"The tourists are not getting onto those old, faulty trams, but onto these new, clear buses."
Translation:A turisták nem azokra a régi, rossz villamosokra szállnak fel, hanem ezekre az új, világos buszokra.
"Clear" has a lot of different meanings, and it's hard to intuit what's intended. It's especially hard since "világos" is not an adjective that anyone ever applies to buses, as far as I know.
Can clear mean light-coloured? Because I can't think of any other possible meanings for világos when it describes an object.
No, I don't think "clear" ever means "light-coloured." Used in conjunction with colors, clear normally means "transparent" or "see-through." Somewhat less commonly - and generally only in certain formulaic expressions - it can mean "pure" (as in, "Look at the clear blue sky; there isn't a single cloud.")
When I read the Hungarian sentence the meaning that came to mind for világos was "bright" or "well lit," as in "szép világos szoba kiadó" or whatever. Nice bright new buses instead of the filthy dingy old ones.
That's a possible context. Still, I think this is probably just a mistake. The primary meaning of világos is "light-coloured", it can only mean "clear" in the sense of "easy to understand", which obviously can't be applied to a bus, be it old or new. :D
"Világos" can also mean that a lot of light comes in. Big, open space, bigger windows, more light. Older vehicles definitely had smaller windows.
This applies to homes, rooms, too. More light, less furniture, lighter colors. The home is lighter.

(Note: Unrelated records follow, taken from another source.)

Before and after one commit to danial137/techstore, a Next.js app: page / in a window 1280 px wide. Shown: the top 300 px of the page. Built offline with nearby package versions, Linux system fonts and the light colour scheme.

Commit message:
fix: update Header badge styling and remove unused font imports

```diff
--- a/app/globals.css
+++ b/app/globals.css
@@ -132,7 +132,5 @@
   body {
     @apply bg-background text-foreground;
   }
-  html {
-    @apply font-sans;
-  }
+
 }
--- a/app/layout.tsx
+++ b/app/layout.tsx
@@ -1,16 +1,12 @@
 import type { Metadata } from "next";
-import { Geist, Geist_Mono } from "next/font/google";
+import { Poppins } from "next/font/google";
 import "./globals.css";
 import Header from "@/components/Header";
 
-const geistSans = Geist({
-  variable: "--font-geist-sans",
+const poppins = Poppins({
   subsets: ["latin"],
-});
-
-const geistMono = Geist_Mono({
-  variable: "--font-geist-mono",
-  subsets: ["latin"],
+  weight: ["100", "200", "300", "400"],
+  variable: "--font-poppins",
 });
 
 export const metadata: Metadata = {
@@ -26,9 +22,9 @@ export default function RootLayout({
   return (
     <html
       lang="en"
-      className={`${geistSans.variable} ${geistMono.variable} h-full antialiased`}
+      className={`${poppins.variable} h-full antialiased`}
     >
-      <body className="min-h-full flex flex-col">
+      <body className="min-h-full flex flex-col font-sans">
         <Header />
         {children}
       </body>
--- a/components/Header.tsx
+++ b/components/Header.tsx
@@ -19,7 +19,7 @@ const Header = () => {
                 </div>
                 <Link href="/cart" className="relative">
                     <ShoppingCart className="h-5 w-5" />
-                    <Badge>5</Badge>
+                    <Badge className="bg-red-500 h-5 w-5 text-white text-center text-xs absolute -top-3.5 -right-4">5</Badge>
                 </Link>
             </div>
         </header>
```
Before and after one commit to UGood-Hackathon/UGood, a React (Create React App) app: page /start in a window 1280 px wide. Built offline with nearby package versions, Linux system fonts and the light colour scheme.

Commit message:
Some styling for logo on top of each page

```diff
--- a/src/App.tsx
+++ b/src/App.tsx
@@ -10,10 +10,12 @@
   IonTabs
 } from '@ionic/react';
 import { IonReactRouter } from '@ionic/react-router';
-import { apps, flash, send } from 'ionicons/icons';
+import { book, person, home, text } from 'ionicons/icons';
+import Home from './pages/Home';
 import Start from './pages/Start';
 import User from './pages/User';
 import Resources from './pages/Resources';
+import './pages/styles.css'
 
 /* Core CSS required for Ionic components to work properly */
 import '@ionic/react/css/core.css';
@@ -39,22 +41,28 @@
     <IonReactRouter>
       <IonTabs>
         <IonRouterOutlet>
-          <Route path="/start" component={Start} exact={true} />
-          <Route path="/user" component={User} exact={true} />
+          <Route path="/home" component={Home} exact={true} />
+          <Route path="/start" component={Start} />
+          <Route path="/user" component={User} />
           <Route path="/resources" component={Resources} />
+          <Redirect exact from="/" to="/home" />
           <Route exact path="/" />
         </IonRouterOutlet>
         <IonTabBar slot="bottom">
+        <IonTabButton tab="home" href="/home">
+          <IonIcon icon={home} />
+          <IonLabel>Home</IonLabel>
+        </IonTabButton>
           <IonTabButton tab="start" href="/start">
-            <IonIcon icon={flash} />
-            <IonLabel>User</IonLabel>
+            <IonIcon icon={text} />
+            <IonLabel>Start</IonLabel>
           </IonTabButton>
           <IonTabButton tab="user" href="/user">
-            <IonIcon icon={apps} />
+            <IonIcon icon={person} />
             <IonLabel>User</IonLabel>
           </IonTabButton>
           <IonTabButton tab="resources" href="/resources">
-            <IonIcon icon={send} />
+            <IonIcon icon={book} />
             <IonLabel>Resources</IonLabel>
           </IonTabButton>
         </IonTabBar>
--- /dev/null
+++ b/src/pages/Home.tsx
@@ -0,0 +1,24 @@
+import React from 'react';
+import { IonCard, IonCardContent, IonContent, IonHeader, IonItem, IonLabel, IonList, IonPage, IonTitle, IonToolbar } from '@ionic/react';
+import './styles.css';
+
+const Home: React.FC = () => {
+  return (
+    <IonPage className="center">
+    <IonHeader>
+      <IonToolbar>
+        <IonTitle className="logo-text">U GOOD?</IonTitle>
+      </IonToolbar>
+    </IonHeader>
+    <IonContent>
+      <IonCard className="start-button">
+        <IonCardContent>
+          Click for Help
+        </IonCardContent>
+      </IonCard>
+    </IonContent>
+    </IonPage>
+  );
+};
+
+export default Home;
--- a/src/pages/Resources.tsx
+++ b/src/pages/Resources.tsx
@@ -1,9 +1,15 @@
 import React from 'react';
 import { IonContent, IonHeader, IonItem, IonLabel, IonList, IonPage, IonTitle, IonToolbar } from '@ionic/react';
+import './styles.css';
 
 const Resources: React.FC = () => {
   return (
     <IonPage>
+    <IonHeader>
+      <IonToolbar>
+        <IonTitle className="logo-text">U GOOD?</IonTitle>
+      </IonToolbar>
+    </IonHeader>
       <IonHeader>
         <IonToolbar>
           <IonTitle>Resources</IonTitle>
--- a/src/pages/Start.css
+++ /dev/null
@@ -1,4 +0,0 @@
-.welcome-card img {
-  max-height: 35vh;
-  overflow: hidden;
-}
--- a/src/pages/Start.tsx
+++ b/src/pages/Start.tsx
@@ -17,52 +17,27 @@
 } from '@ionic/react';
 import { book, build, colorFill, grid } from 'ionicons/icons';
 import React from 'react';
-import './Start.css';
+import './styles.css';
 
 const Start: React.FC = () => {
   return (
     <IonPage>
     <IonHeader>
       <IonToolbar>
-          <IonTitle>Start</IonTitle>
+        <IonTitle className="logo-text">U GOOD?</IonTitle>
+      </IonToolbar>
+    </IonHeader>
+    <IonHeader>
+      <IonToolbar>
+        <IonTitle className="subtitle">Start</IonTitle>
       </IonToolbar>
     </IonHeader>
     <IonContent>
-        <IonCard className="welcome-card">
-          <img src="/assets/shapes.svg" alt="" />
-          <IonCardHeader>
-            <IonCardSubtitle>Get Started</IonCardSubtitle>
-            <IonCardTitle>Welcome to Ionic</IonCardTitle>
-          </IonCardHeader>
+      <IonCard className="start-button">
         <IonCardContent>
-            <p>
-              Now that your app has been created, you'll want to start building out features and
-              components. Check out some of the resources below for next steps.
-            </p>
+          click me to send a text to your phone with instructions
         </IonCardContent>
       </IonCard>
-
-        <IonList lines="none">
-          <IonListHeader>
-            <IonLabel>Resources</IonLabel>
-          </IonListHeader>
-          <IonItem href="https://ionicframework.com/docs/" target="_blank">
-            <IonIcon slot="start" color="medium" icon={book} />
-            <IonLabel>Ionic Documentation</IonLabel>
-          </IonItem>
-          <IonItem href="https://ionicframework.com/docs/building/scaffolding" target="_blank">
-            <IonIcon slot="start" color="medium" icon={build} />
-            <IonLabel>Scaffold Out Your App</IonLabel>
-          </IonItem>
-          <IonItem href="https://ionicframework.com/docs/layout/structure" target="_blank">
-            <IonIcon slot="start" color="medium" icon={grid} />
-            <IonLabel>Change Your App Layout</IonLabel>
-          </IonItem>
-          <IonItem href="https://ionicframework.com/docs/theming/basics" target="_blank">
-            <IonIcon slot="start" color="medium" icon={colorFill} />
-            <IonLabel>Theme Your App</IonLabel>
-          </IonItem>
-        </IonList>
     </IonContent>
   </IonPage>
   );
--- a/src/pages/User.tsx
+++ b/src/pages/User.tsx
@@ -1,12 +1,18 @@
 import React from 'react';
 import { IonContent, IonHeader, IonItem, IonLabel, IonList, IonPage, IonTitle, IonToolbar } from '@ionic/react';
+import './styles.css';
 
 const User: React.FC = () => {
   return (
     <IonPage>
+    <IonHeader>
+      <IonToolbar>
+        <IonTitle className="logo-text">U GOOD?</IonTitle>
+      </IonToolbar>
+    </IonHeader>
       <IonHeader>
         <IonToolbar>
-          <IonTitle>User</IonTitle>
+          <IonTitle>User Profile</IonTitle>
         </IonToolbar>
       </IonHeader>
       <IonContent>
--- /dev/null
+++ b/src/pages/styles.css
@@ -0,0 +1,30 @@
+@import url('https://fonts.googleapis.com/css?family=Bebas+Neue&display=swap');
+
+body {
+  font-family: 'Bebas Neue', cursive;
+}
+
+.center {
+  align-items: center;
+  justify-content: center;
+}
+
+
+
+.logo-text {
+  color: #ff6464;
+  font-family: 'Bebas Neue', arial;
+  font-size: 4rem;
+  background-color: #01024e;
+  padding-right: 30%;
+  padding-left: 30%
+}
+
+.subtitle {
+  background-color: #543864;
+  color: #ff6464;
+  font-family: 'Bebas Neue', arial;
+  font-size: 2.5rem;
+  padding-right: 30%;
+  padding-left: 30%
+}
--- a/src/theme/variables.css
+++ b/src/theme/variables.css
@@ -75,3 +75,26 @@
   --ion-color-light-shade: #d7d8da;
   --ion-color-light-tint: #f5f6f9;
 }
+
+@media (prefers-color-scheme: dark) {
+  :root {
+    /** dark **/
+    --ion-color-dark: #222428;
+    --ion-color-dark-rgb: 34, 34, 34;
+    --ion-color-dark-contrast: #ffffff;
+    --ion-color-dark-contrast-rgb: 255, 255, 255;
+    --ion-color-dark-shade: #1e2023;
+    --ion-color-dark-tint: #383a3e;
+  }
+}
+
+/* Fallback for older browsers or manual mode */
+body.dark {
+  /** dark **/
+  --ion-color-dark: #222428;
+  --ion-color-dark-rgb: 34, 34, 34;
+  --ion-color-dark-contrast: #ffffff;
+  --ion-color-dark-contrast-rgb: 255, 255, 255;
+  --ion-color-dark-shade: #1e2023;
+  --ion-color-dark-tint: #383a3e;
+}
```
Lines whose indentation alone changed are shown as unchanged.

I don't know what would be the best English word to describe this. "Clear" may not be it. My first association on seeing "clear" was "transparent" ("átlátszó"). And I thought they mistakenly wrote it instead of "clean" ("tiszta").